### What the task requires
With the first line as the start and the line containing "El cron estaba" as the end, write out every line of the records exactly.

┄┄┄┄┄┄

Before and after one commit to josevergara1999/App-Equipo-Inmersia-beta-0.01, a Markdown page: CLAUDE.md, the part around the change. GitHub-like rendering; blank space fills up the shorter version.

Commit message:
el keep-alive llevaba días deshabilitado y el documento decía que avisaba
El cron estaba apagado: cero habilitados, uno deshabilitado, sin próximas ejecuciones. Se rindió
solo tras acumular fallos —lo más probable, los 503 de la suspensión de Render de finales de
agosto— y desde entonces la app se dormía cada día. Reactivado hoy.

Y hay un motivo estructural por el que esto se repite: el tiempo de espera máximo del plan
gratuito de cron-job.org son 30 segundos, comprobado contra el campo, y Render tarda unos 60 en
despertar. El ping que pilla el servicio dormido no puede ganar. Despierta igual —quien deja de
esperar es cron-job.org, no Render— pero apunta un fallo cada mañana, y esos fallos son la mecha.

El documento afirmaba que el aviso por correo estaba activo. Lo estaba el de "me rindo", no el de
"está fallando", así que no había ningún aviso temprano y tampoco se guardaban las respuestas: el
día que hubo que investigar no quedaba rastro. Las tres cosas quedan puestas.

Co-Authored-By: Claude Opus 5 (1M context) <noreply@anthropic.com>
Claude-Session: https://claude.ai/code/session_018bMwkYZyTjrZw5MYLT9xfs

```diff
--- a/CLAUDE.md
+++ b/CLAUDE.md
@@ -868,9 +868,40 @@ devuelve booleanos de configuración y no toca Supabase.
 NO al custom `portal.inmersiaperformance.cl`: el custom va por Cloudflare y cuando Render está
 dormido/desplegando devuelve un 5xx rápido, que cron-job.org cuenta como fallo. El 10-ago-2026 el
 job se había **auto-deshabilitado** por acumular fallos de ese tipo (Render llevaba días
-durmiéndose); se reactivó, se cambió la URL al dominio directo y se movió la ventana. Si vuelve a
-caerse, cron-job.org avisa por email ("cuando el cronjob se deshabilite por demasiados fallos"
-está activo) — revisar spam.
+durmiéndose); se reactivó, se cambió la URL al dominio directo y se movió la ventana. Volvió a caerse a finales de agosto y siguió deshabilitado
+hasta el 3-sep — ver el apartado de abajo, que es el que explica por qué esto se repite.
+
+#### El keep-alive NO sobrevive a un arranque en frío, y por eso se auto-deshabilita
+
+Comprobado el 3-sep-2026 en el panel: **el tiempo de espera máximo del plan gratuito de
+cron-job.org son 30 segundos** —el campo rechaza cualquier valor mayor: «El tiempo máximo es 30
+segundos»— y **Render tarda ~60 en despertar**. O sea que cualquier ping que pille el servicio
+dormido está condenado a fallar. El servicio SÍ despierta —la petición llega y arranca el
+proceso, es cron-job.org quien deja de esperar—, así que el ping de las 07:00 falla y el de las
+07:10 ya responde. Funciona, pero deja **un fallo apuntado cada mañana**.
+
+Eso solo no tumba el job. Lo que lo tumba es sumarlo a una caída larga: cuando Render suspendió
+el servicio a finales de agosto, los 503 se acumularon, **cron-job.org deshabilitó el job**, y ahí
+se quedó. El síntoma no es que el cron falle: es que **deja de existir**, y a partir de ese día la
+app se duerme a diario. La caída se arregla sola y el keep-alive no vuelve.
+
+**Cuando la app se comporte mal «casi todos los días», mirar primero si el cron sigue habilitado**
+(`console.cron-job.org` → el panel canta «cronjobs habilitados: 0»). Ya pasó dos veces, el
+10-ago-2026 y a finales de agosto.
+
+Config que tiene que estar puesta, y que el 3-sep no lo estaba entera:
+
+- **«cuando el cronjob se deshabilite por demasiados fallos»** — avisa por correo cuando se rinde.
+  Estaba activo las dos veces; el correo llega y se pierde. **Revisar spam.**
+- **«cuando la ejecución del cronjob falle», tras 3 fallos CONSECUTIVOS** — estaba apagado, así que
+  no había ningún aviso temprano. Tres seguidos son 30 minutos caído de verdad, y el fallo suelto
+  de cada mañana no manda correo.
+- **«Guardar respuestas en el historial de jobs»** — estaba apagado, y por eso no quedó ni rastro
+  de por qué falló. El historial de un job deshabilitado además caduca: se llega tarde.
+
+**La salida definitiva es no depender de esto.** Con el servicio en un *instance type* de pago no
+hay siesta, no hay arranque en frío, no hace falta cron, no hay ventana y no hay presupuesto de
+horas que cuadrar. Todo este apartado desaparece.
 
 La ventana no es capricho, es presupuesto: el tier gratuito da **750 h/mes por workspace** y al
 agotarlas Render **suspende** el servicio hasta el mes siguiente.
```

┄┄┄┄┄┄

### Answer to this problem
Before and after one commit to josevergara1999/App-Equipo-Inmersia-beta-0.01, a Markdown page: CLAUDE.md, the part around the change. GitHub-like rendering; blank space fills up the shorter version.

Commit message:
el keep-alive llevaba días deshabilitado y el documento decía que avisaba
El cron estaba apagado: cero habilitados, uno deshabilitado, sin próximas ejecuciones. Se rindió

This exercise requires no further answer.